Thank you Lamin. I am very happy to have been giving the opportunity to be interviewed by you.

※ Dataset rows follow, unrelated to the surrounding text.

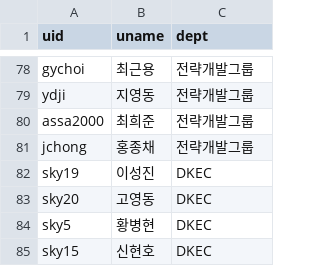
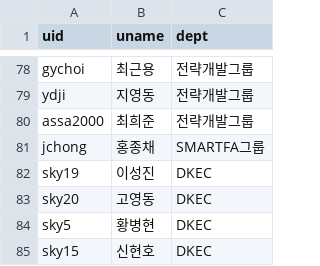
Before and after one commit to ChoiChangSu/Project, a CSV file: seating-chart-winforsys/user.csv, drawn as a sheet; only a part is shown, gaps mark what is left out.

Commit message:
홍종채 User 정보 변경 & 기타 작업(주석처리)

```diff
--- a/seating-chart-winforsys/user.csv
+++ b/seating-chart-winforsys/user.csv
@@ -80,3 +80,3 @@ ydji,지영동,전략개발그룹
 assa2000,최희준,전략개발그룹
-jchong,홍종채,전략개발그룹
+jchong,홍종채,SMARTFA그룹
 sky19,이성진,DKEC
```
Also changed, not shown: 3 other files.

Well the US sees The Gambia as a bright star of democracy in Africa and we are committed to helping Gambia realise her ambition of being a democratic nation. So I think the bilateral partnership between the US and The Gambia can best be characterised as strong and going strong.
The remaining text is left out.